And in a new-look ACC that features a new high-priced, big-name coach (North Carolina's Butch Davis) and a disciplinarian promoted from within (Miami's Randy Shannon), perhaps the most intriguing hire was made by N.C. State, which wanted a proven winner and suddenly has a coach with a unique perspective on the league.
``Having been able to play in this conference for two years ... you have a pretty good idea of who's running what program and how they're running it,'' O'Brien said.
Except, of course, at the BC program he left to a rookie head coach. The team O'Brien left behind was picked to finish second behind Florida State in the Atlantic Division in the league's preseason media poll.
Meanwhile, his new club was selected to finish last again.
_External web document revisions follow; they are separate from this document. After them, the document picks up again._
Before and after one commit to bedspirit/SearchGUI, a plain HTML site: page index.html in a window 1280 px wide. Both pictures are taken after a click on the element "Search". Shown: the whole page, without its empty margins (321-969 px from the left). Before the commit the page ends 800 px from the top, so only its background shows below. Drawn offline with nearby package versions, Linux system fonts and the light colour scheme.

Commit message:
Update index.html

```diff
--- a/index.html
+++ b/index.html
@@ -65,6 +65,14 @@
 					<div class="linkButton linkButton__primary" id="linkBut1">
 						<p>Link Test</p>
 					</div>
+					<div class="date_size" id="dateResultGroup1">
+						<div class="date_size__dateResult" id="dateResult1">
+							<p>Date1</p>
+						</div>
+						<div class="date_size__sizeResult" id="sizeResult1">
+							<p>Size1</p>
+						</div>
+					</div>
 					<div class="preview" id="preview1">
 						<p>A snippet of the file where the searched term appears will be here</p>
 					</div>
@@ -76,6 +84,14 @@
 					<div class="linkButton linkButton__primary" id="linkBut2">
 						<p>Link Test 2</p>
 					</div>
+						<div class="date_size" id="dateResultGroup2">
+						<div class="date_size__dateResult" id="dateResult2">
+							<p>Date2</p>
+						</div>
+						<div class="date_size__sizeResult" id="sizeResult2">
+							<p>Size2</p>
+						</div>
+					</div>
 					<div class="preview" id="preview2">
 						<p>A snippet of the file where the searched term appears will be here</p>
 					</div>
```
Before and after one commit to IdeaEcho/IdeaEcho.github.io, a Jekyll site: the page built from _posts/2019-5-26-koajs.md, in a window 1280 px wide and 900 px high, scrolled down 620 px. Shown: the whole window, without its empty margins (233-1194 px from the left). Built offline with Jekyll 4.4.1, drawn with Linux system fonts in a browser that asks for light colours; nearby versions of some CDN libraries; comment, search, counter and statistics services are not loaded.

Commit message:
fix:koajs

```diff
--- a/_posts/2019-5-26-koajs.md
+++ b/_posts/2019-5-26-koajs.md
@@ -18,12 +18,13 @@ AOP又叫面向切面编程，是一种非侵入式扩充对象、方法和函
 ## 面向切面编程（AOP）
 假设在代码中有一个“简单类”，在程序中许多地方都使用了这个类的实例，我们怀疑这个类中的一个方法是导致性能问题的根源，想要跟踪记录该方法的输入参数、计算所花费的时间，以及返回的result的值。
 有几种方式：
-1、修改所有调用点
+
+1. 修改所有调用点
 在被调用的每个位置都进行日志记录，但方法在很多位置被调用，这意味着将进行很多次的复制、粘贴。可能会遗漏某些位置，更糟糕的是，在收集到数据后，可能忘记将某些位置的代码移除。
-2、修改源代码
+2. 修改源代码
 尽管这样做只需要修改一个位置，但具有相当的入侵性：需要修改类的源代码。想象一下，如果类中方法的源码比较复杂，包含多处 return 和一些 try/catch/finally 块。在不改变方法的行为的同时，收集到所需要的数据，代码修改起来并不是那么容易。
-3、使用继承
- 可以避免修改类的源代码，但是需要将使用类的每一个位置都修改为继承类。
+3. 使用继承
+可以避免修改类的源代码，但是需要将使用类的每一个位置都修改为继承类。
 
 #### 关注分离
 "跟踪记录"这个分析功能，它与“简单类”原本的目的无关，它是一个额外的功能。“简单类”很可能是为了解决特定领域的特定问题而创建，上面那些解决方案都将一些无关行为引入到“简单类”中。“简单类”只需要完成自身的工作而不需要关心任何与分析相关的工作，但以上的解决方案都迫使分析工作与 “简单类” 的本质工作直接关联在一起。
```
O'Brien, who has never coached a cellar-dweller, even as he played walk-ons while rebuilding a Boston College program ravaged by a mid-1990s gambling scandal.
His worst career finish in the Big East was fifth, and in two seasons coaching the Eagles in the Atlantic Division, he never finished lower than tied for second.
``I think we can win a conference title, and if you can do that, you have a chance to win it all,'' O'Brien said. ``That's where we're going to go. We've got to get there.''
Naturally, that goal someday will require him to beat his former program. If O'Brien's old players harbor any lingering feelings of abandonment, they refused to say so.
New BC coach Jeff Jagodzinski sat a few first downs from the man he replaced and praised the ease with which his players handled the tricky coaching switch.
``It wasn't the least bit messy at all,'' Jagodzinski said. ``It was the right time for me to do this. It was the right time for BC to do it, and it was really a good fit for everybody involved.''
That doesn't mean there won't be any bitterness from jilted BC fans on Sept. 8 when O'Brien's first road game with the Wolfpack comes at Alumni Stadium against the Eagles.
``It's going to be an exciting day up in Boston,'' Ryan said. ``I'm sure there will be some boos up there, but I'm sure he knows that everybody up there has a lot of respect for what he did at BC, the winningest coach in the history of the school and somebody his players have a tremendous amount of respect for.''
O'Brien already completed one turnaround, guiding Boston College from shame to success and then through an awkward transition from the Big East to the ACC, compiling a 76-45 record in 10 seasons.
Now he's focused on doing it again, with an N.C. State team that hasn't won the ACC since 1979. He says the Wolfpack are in a better position to reverse their fortunes, mainly because he brought six assistants and two strength coaches from Boston College.
``Any time you're 3-9, you've got a lot of work to do,'' O'Brien said. ``Those kids were embarrassed that they were 3-9 and they want to be a much better football team. They've worked extremely hard, and now it's up to us to coach them up and get them in the right spots so they can win.''